I can see what is engaging the newspaper reader’s attention: the recent sensational reports from Budapest. They have been given a bold headline. They are presented in a fluffy, tempting, positively beguiling layout, in numerous little paragraphs, each one of which has its own alluring subtitle. Like all news, they give themselves away before they can be transmitted: and they give away more than they can possibly keep.

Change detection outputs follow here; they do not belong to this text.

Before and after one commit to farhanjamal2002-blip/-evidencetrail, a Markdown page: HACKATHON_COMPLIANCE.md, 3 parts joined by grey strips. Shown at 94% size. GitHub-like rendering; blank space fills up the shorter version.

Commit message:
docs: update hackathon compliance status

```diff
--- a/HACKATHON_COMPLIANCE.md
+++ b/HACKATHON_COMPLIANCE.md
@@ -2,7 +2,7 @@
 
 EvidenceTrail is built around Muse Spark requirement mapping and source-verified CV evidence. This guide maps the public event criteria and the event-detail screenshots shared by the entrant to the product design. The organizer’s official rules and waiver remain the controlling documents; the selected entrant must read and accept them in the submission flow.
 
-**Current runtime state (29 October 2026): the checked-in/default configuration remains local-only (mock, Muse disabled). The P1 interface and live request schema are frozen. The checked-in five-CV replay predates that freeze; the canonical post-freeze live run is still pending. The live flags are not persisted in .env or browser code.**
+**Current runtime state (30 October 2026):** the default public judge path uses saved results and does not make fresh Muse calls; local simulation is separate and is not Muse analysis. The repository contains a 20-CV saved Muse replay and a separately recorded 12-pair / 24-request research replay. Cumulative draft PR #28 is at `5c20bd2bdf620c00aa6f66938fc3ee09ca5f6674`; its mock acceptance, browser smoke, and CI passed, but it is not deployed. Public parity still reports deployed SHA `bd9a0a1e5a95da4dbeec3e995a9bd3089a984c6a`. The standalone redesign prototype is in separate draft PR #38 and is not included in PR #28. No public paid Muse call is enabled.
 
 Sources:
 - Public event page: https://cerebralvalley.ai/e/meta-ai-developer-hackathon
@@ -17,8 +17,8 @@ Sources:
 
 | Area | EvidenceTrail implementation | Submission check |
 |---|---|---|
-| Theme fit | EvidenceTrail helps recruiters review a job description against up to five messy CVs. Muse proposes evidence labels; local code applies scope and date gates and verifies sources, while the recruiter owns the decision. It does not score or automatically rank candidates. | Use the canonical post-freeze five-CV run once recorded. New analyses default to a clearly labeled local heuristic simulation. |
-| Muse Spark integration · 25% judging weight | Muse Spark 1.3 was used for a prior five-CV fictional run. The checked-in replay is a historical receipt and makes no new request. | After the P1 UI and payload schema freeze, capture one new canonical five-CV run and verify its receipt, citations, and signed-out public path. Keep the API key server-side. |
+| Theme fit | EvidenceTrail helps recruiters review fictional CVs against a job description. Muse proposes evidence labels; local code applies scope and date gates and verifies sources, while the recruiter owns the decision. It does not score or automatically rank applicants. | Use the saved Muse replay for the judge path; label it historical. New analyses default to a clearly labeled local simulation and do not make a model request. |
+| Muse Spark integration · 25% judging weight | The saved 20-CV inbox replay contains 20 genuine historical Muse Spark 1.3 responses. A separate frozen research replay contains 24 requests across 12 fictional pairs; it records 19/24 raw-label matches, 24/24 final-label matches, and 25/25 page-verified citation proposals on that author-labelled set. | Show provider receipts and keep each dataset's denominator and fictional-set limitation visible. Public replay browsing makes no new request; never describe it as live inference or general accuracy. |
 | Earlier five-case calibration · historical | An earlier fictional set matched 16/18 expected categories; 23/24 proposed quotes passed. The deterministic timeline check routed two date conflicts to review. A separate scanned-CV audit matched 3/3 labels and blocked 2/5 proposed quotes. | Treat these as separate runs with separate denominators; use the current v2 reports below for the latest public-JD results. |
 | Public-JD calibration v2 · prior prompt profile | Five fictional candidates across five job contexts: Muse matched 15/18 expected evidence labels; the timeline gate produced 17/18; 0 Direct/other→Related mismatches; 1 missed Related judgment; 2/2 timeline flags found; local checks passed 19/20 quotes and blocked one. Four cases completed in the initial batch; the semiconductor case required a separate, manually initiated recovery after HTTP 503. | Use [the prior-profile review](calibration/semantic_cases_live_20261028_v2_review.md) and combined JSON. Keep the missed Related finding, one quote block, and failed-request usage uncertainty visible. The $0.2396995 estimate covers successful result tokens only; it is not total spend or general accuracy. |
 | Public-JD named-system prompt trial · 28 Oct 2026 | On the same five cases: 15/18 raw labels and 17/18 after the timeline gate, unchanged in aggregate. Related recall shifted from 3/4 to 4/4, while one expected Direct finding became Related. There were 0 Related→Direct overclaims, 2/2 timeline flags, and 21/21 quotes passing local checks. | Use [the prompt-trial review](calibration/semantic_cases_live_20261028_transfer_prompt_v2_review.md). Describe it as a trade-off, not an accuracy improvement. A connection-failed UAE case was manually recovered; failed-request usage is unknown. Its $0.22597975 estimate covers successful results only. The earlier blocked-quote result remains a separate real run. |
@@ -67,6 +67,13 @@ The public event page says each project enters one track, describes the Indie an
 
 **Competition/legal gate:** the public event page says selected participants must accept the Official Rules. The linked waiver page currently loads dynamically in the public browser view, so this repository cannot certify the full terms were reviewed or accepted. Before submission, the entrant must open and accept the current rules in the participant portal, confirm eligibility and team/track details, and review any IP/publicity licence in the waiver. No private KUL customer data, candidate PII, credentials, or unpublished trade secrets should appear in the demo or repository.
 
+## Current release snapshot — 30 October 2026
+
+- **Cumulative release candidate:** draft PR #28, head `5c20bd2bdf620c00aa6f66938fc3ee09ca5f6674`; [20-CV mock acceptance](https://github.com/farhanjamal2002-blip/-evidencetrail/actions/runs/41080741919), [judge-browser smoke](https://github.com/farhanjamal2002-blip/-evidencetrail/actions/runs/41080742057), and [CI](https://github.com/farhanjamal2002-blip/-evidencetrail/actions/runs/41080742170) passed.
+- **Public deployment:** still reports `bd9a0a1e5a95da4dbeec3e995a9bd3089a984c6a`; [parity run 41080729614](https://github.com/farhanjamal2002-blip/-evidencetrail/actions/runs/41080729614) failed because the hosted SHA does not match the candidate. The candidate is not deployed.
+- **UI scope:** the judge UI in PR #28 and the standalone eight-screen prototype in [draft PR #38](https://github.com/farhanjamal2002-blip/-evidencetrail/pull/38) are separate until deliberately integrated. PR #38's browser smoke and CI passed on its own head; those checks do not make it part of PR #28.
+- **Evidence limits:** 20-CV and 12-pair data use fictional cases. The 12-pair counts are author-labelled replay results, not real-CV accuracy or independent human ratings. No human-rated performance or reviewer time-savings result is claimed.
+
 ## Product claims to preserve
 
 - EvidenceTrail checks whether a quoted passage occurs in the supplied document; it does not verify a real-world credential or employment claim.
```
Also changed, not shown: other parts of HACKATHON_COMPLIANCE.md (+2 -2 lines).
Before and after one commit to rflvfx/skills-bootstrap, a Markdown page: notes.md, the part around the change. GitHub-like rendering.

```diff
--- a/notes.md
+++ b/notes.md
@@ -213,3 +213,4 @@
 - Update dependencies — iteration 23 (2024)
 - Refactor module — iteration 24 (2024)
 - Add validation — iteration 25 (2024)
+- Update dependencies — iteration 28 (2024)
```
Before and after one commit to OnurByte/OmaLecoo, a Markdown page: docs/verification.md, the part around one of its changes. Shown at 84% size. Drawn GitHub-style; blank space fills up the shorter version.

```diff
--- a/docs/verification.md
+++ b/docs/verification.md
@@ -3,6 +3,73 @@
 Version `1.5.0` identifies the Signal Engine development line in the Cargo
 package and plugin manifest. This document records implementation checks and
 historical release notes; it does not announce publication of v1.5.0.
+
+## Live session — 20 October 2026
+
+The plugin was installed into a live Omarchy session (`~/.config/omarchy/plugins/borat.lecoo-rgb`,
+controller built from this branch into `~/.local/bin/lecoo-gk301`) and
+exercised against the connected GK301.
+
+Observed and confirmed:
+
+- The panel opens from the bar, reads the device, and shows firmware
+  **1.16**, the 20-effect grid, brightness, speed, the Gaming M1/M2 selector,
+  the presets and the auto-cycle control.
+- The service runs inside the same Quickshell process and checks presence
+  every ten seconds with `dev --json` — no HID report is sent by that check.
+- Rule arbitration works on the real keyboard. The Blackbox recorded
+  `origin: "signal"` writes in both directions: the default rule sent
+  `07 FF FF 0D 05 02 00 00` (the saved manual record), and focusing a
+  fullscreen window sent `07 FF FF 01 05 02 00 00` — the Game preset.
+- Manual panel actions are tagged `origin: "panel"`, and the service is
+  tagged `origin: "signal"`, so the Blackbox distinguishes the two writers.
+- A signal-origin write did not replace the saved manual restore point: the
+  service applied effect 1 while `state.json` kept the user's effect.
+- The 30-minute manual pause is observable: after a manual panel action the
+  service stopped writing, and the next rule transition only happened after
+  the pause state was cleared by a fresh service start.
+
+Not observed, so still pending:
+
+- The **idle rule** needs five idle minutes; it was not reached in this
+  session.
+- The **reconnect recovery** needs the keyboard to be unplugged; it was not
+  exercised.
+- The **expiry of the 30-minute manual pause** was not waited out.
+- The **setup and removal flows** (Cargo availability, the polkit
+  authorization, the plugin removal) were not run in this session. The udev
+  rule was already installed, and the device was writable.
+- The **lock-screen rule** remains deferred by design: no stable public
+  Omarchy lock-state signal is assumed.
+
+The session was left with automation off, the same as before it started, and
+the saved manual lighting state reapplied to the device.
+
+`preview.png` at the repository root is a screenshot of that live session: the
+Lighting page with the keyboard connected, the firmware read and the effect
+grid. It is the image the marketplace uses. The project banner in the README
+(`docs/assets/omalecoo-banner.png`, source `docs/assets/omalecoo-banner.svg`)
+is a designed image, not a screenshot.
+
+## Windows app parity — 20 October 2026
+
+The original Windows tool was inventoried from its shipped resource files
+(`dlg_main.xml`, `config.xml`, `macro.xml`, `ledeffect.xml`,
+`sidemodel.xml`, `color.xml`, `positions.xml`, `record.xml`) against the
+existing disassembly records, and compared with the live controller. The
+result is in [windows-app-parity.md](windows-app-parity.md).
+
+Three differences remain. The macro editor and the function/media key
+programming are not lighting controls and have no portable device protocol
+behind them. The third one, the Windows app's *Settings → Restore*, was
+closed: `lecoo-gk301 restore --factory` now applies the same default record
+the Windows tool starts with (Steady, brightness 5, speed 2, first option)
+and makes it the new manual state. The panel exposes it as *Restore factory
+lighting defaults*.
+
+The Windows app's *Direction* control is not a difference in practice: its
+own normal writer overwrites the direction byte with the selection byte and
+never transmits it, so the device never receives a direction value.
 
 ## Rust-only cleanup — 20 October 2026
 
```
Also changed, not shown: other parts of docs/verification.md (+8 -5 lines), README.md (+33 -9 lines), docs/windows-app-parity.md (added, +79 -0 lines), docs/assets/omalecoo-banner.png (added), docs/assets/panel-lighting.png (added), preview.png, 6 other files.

It is impossible to see them as anything by sensationalist. They are about the passing of false bills, but they don’t tell the whole story. They are scrupulously accurate and yet they withhold a few details. They describe the character of the counterfeiter, but they don’t know his name. They refer to “well-placed sources”, but where and how they are placed they don’t say. Of course, it’s the things you’re not told that arouse your interest. The gaps in the news are the interesting bits.
“A Man Reads the Paper” – Joseph Roth (1926)